What you need to know about the forces reshaping our industry.


March 14, 2022

How health care's labor shortage is affecting patients

Daily Briefing

    More than half of Americans have been negatively affected by recent health care shortages, according to a new poll from the CVS Health-Harris Poll National Health Project—and many patients are beginning to lose patience.

    How patients have been affected by the health care shortage

    For the poll, CVS Health and The Harris Poll surveyed 2,020 U.S. adults between Feb. 10 and Feb. 15.

    According to the poll, many Americans are planning to prioritize their health going forward. For example, 47% said they wanted to be more physically active, 43% said they wanted to focus more on their health habits, and goals, and 35% said they were buying more products to protect their health.

    However, 43% of respondents said they are stressed about whether they will be able to access quality health care if needed. In addition, Black and Hispanic Americans were more likely to report being concerned about their access to health care at 59% and 54%, respectively.

    In particular, 80% of respondents said they are concerned about the current shortage of health care workers—which the poll found has already negatively impacted a significant number of Americans.

    Overall, just over half (51%) of respondents said they experienced one or more health care shortages, many of which affected their primary care physicians. For example, 45% said they had trouble scheduling appointments since spots are limited, 36% said their physician's offices are operating on reduced hours, and 21% reported that their physicians stopped practicing completely.

    In addition, 31% said their local hospitals are overwhelmed and can't meet demand, and 25% said they have had treatments or surgeries delayed.

    John Gerzema, CEO of The Harris Poll, said that the current health care shortage is "not only a problem that's been sort of hidden, but it's also causing significant sources of pain and frustration with people who really need these services."

    "This isn't your typical consumer good," he added. "This is people's health."

    According to Axios, consumers may also be less likely to tolerate or understand the source of supply or service delays. For example, a Harris poll from January found that while 59% of consumers believe supply chain delays are understandable due to the pandemic, 41% do not. Further, 52% of millennials said these service disruptions were unacceptable.

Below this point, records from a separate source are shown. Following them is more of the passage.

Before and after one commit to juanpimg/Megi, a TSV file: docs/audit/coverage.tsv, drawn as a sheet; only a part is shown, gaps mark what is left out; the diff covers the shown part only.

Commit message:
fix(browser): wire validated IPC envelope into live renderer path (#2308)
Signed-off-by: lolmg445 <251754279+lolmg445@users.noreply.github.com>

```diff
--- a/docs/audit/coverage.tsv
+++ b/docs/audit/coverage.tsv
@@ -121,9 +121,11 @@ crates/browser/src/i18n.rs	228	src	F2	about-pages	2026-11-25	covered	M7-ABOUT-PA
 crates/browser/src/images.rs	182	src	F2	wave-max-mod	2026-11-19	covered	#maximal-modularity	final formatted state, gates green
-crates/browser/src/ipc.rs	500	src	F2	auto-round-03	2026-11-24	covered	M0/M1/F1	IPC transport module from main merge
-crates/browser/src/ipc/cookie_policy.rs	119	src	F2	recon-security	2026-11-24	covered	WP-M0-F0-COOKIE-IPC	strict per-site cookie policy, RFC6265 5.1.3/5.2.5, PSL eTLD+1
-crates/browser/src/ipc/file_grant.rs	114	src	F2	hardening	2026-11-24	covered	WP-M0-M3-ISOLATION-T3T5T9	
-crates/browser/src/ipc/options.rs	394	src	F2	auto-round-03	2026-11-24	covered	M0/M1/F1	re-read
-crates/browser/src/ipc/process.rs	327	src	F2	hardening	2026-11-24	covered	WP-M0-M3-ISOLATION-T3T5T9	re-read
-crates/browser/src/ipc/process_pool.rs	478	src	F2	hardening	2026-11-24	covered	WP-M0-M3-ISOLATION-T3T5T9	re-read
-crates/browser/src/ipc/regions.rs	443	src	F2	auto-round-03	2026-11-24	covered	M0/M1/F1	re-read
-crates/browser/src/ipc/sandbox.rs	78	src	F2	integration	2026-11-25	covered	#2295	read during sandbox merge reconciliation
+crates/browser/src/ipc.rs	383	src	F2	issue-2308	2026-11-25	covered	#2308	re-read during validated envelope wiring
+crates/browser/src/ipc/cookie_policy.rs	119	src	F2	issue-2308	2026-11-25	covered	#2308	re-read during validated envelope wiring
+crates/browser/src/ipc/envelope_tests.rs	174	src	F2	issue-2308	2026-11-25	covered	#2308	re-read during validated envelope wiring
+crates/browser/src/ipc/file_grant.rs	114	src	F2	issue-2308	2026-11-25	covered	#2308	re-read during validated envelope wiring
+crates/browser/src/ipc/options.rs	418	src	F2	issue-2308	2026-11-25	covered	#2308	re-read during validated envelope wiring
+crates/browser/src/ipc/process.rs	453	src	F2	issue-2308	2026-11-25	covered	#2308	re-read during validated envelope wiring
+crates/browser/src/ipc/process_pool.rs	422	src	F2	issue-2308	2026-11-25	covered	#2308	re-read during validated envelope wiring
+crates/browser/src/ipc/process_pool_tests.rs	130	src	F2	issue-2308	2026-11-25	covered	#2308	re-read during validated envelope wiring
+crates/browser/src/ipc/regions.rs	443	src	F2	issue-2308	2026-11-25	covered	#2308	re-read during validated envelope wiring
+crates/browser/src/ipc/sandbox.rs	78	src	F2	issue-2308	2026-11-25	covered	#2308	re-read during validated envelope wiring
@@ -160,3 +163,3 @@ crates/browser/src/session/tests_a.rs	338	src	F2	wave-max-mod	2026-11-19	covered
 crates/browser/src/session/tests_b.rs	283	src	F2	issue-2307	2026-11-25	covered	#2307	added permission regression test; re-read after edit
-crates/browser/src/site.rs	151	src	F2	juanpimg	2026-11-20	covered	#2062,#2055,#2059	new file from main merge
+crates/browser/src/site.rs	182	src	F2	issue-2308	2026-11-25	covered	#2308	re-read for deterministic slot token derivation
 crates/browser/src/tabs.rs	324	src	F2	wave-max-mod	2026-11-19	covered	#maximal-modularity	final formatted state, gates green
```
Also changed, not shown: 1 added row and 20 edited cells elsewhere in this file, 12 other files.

    Ultimately, "[p]atients are losing patience," Gerzema said. (Reed, Axios, 3/7; Gamble, Becker's Hospital Review, 3/8)

    Have a Question?


    Ask our experts a question on any topic in health care by visiting our member portal, AskAdvisory.